The charts that matter: Fed becomes more hawkish
Gold rose meanwhile the US dollar fell after a key Fed meeting. Here’s what else happened to the charts that matter most to the global economy.
On the cover of this week’s magazine, what new listing rules in London mean for your money. UK regulators hope that weaker listing rules will attract more tech listings and rejuvenate a declining
stockmarket. Perhaps they should pay more attention to other growth sectors, reports Simon Wilson.
If you’re not already a subscriber, sign up here and get your first six issues free.
This week’s podcast features Steen Jakobsen of Saxo Bank about his annual “outrageous predictions” – and how reality is proving a match for anything he can come up with. Find out what he says here.
Here are the links for this week’s editions of Money Morning and other web articles you may have missed:
- Monday Money Morning: US inflation is at a near-40-year high. So why are markets so calm?

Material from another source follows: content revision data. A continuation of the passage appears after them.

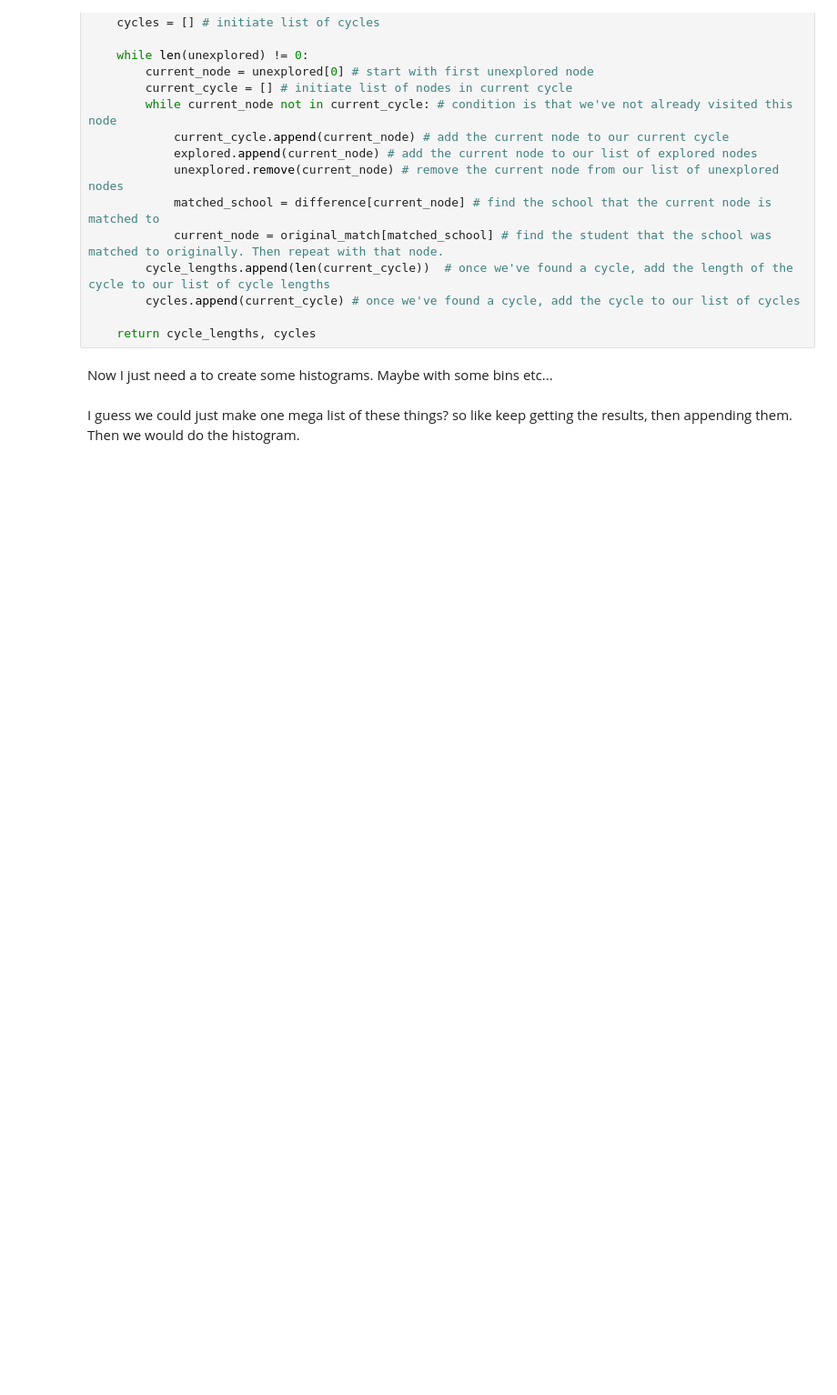
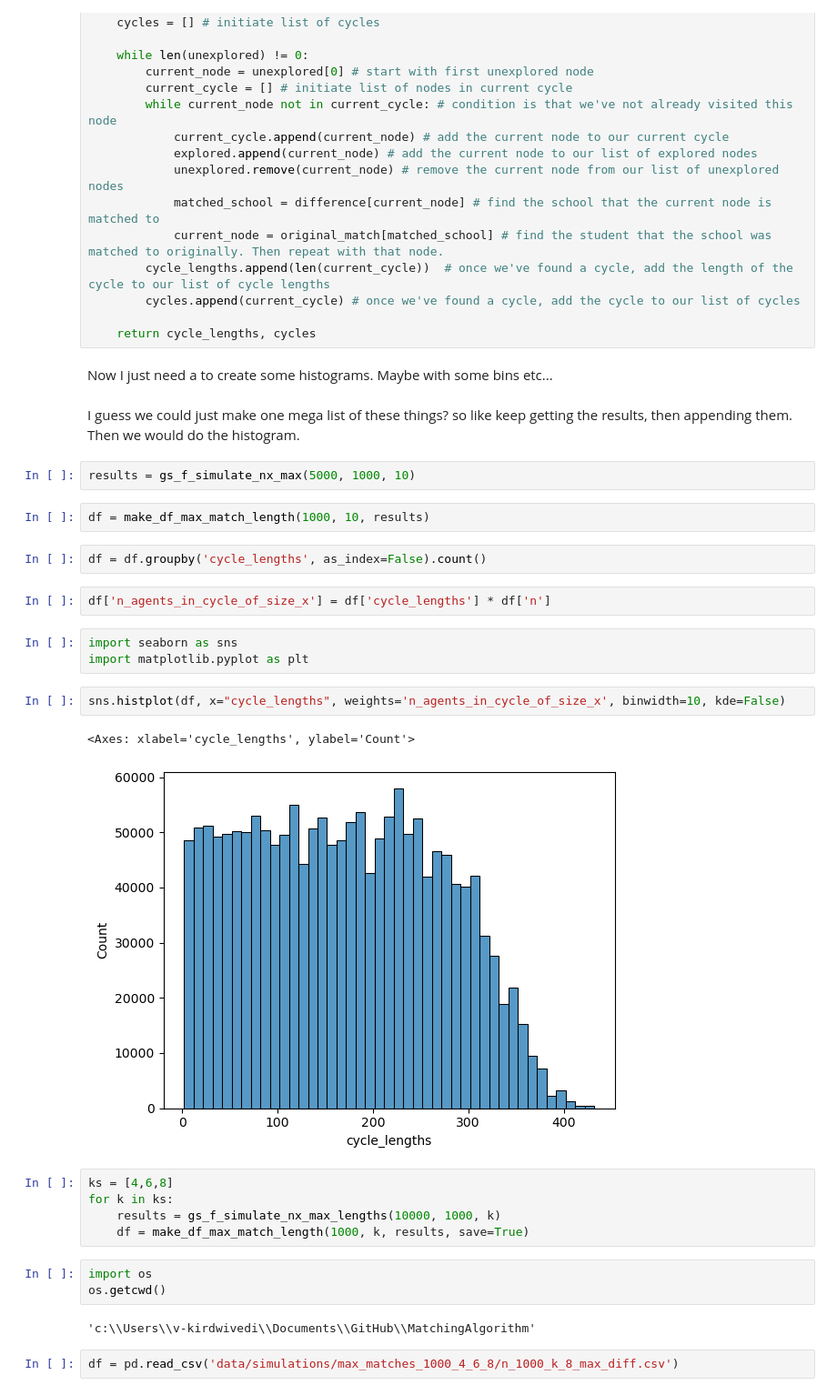
Before and after one commit to kirandwiv/MatchingAlgorithm, a Jupyter notebook: cycle_len.ipynb, the cells around one changed output. Shown at 91% size. Saved outputs shown, nothing was run; the diff lists cells and outputs as text; blank space fills up the shorter version.

```diff
--- a/cycle_len.ipynb
+++ b/cycle_len.ipynb
@@ -67,3 +67,31 @@ def len_cycles(x1, x2):
 Now I just need a to create some histograms. Maybe with some bins etc...
 # %% [markdown]
 I guess we could just make one mega list of these things? so like keep getting the results, then appending them. Then we would do the histogram.
+# %%
+results = gs_f_simulate_nx_max(5000, 1000, 10)
+# %%
+df = make_df_max_match_length(1000, 10, results)
+# %%
+df = df.groupby('cycle_lengths', as_index=False).count()
+# %%
+df['n_agents_in_cycle_of_size_x'] = df['cycle_lengths'] * df['n']
+# %%
+import seaborn as sns
+import matplotlib.pyplot as plt
+# %%
+sns.histplot(df, x="cycle_lengths", weights='n_agents_in_cycle_of_size_x', binwidth=10, kde=False)
+# %% [output]
+<Axes: xlabel='cycle_lengths', ylabel='Count'>
+[figure, added]
+# %%
+ks = [4,6,8]
+for k in ks:
+    results = gs_f_simulate_nx_max_lengths(10000, 1000, k)
+    df = make_df_max_match_length(1000, k, results, save=True)
+# %%
+import os
+os.getcwd()
+# %% [output]
+'c:\\Users\\v-kirdwivedi\\Documents\\GitHub\\MatchingAlgorithm'
+# %%
+df = pd.read_csv('data/simulations/max_matches_1000_4_6_8/n_1000_k_8_max_diff.csv')
```
Also changed, not shown: parts of 5 cells of this notebook, 10 other files.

- Tuesday Money Morning: In defence of fossil fuels
- Wednesday Money Morning: UK inflation hits a 30-year high – but will the Bank of England raise interest rates?
- Thursday Money Morning: The US central bank is winding down QE faster than planned – so why are markets bouncing?
- Friday Money Morning: The Bank of England clearly still doesn't believe inflation is here to stay
- Cryptocurrency roundup: Selling Tesla “merch” for dogecoin
Now for the charts of the week.
Gold rose as the US dollar retreated after the US central bank, the Fed, announced it is ending its Covid-19 bond purchases by March.
(Gold: three months)
The US dollar index (DXY – a measure of the strength of the dollar against a basket of the currencies of its major trading partners) fell from a three-week high this week after the Fed said it is targetting three rate hikes in 2022 and is looking to end its bond buying by March.
(DXY: three months)
The yield on the ten-year US government bond edged higher after the Fed confirmed it is tightening monetary policy. Yields move inversely to bond prices.
(Ten-year US Treasury yield: three months)
But the yield on the Japanese ten-year bond fell.
(Ten-year Japanese government bond yield: three months)
And the yield on the ten-year German Bund rose, in line with higher US yields as US data showed on Tuesday that US prices rose more than expected in November, suggesting that inflation may be high for some time to come.
(Ten-year Bund yield: three months)
Copper prices rose from the previous week.
(Copper: nine months)
And the closely-related Aussie dollar rose after strong jobs data made it more likely the central bank will also taper its pandemic-era bond buying in early 2022, following the Fed.
(Aussie dollar vs US dollar exchange rate: three months)
Bitcoin fell as markets got wobbly after the Fed meeting.
(Bitcoin: three months)
US weekly initial jobless claims rose by 18,000 to 206,000. The four-week moving average was 203,750, a decrease of 16,000 from the previous week's revised average.
(US initial jobless claims, four-week moving average: since Jan 2021)
Brent rose as falling stockpiles and as upbeat predictions from the Fed offset Omicron fears.
(Brent crude oil: three months)
Amazon fell, as the Fed's decision caused big tech shares to tumble on Friday.
(Amazon: three months)
(Tesla: three months)
Tesla was little changed from the previous week.
Have a great weekend.